(Supplied material begins)

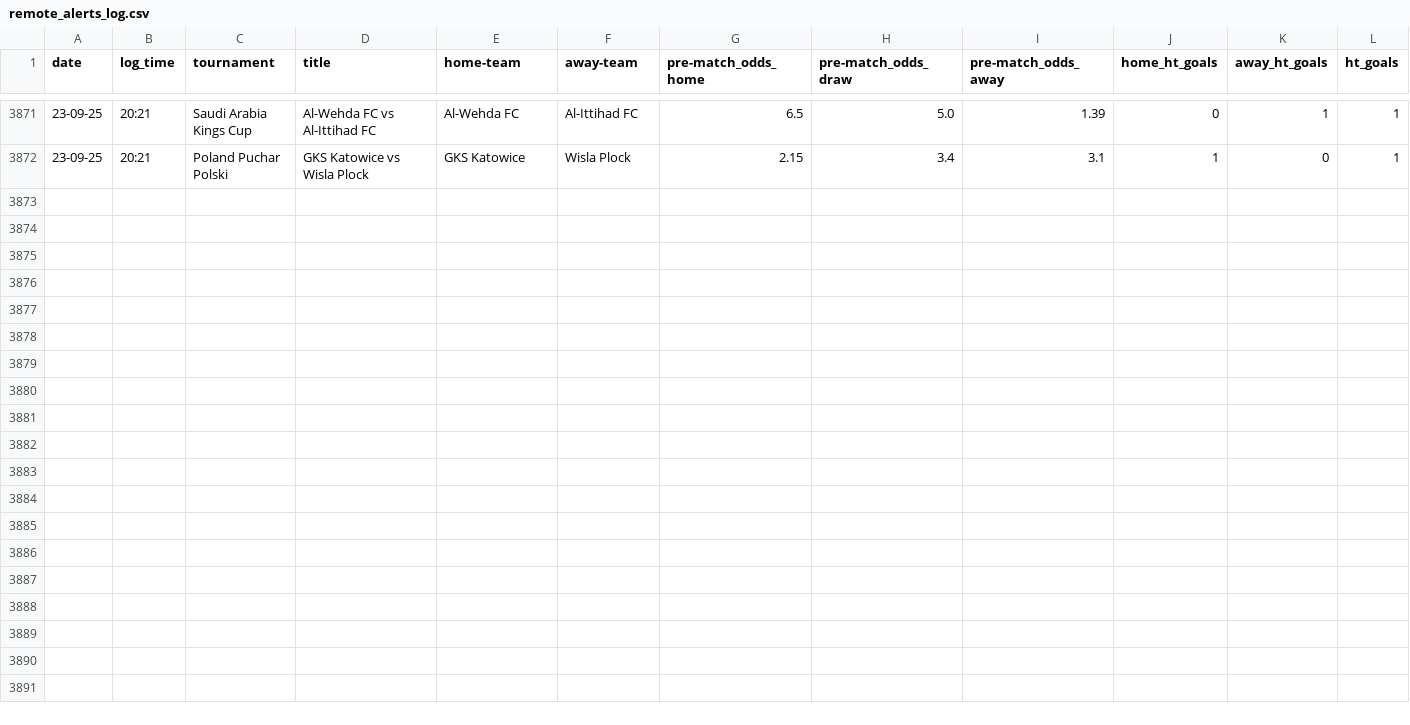
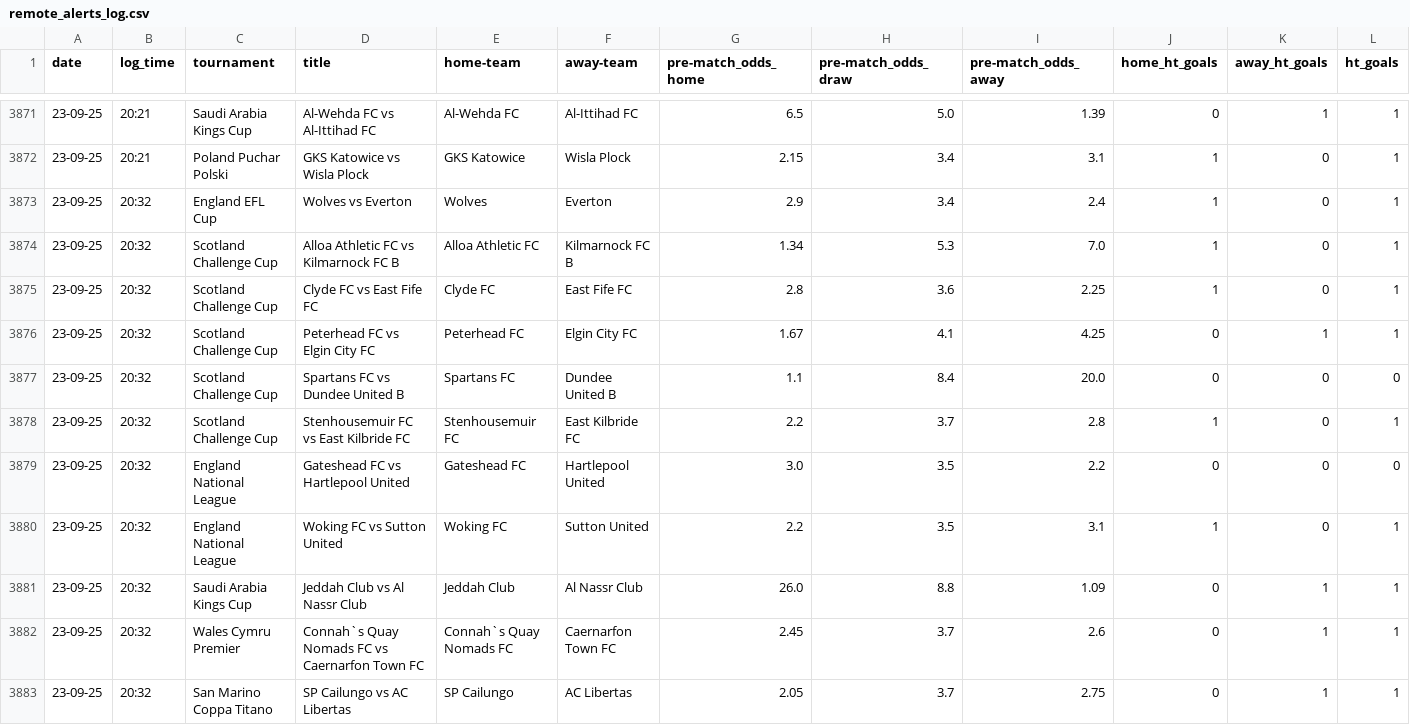
Before and after one commit to tomisile/atom, a CSV file: remote_alerts_log.csv, drawn as a sheet; only a part is shown, gaps mark what is left out; the diff names each change by its address in the sheet, - before the commit and + after, or states it on an @@ line.

```diff
--- a/remote_alerts_log.csv
+++ b/remote_alerts_log.csv
+row 3873: 23-09-25 | 20:32 | England EFL Cup | Wolves vs Everton | Wolves | Everton | 2.9 | 3.4 | 2.4 | 1 | 0 | 1
+row 3874: 23-09-25 | 20:32 | Scotland Challenge Cup | Alloa Athletic FC vs Kilmarnock FC B | Alloa Athletic FC | Kilmarnock FC B | 1.34 | 5.3 | 7.0 | 1 | 0 | 1
+row 3875: 23-09-25 | 20:32 | Scotland Challenge Cup | Clyde FC vs East Fife FC | Clyde FC | East Fife FC | 2.8 | 3.6 | 2.25 | 1 | 0 | 1
+row 3876: 23-09-25 | 20:32 | Scotland Challenge Cup | Peterhead FC vs Elgin City FC | Peterhead FC | Elgin City FC | 1.67 | 4.1 | 4.25 | 0 | 1 | 1
+row 3877: 23-09-25 | 20:32 | Scotland Challenge Cup | Spartans FC vs Dundee United B | Spartans FC | Dundee United B | 1.1 | 8.4 | 20.0 | 0 | 0 | 0
+row 3878: 23-09-25 | 20:32 | Scotland Challenge Cup | Stenhousemuir FC vs East Kilbride FC | Stenhousemuir FC | East Kilbride FC | 2.2 | 3.7 | 2.8 | 1 | 0 | 1
+row 3879: 23-09-25 | 20:32 | England National League | Gateshead FC vs Hartlepool United | Gateshead FC | Hartlepool United | 3.0 | 3.5 | 2.2 | 0 | 0 | 0
+row 3880: 23-09-25 | 20:32 | England National League | Woking FC vs Sutton United | Woking FC | Sutton United | 2.2 | 3.5 | 3.1 | 1 | 0 | 1
+row 3881: 23-09-25 | 20:32 | Saudi Arabia Kings Cup | Jeddah Club vs Al Nassr Club | Jeddah Club | Al Nassr Club | 26.0 | 8.8 | 1.09 | 0 | 1 | 1
+row 3882: 23-09-25 | 20:32 | Wales Cymru Premier | Connah`s Quay Nomads FC vs Caernarfon Town FC | Connah`s Quay Nomads FC | Caernarfon Town FC | 2.45 | 3.7 | 2.6 | 0 | 1 | 1
+row 3883: 23-09-25 | 20:32 | San Marino Coppa Titano | SP Cailungo vs AC Libertas | SP Cailungo | AC Libertas | 2.05 | 3.7 | 2.75 | 0 | 1 | 1
```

(Supplied material ends)

The expected response is every line of the material, written out exactly, with the images removed.

Before and after one commit to tomisile/atom, a CSV file: remote_alerts_log.csv, drawn as a sheet; only a part is shown, gaps mark what is left out; the diff names each change by its address in the sheet, - before the commit and + after, or states it on an @@ line.

```diff
--- a/remote_alerts_log.csv
+++ b/remote_alerts_log.csv
+row 3873: 23-09-25 | 20:32 | England EFL Cup | Wolves vs Everton | Wolves | Everton | 2.9 | 3.4 | 2.4 | 1 | 0 | 1
+row 3874: 23-09-25 | 20:32 | Scotland Challenge Cup | Alloa Athletic FC vs Kilmarnock FC B | Alloa Athletic FC | Kilmarnock FC B | 1.34 | 5.3 | 7.0 | 1 | 0 | 1
+row 3875: 23-09-25 | 20:32 | Scotland Challenge Cup | Clyde FC vs East Fife FC | Clyde FC | East Fife FC | 2.8 | 3.6 | 2.25 | 1 | 0 | 1
+row 3876: 23-09-25 | 20:32 | Scotland Challenge Cup | Peterhead FC vs Elgin City FC | Peterhead FC | Elgin City FC | 1.67 | 4.1 | 4.25 | 0 | 1 | 1
+row 3877: 23-09-25 | 20:32 | Scotland Challenge Cup | Spartans FC vs Dundee United B | Spartans FC | Dundee United B | 1.1 | 8.4 | 20.0 | 0 | 0 | 0
+row 3878: 23-09-25 | 20:32 | Scotland Challenge Cup | Stenhousemuir FC vs East Kilbride FC | Stenhousemuir FC | East Kilbride FC | 2.2 | 3.7 | 2.8 | 1 | 0 | 1
+row 3879: 23-09-25 | 20:32 | England National League | Gateshead FC vs Hartlepool United | Gateshead FC | Hartlepool United | 3.0 | 3.5 | 2.2 | 0 | 0 | 0
+row 3880: 23-09-25 | 20:32 | England National League | Woking FC vs Sutton United | Woking FC | Sutton United | 2.2 | 3.5 | 3.1 | 1 | 0 | 1
+row 3881: 23-09-25 | 20:32 | Saudi Arabia Kings Cup | Jeddah Club vs Al Nassr Club | Jeddah Club | Al Nassr Club | 26.0 | 8.8 | 1.09 | 0 | 1 | 1
+row 3882: 23-09-25 | 20:32 | Wales Cymru Premier | Connah`s Quay Nomads FC vs Caernarfon Town FC | Connah`s Quay Nomads FC | Caernarfon Town FC | 2.45 | 3.7 | 2.6 | 0 | 1 | 1
+row 3883: 23-09-25 | 20:32 | San Marino Coppa Titano | SP Cailungo vs AC Libertas | SP Cailungo | AC Libertas | 2.05 | 3.7 | 2.75 | 0 | 1 | 1
```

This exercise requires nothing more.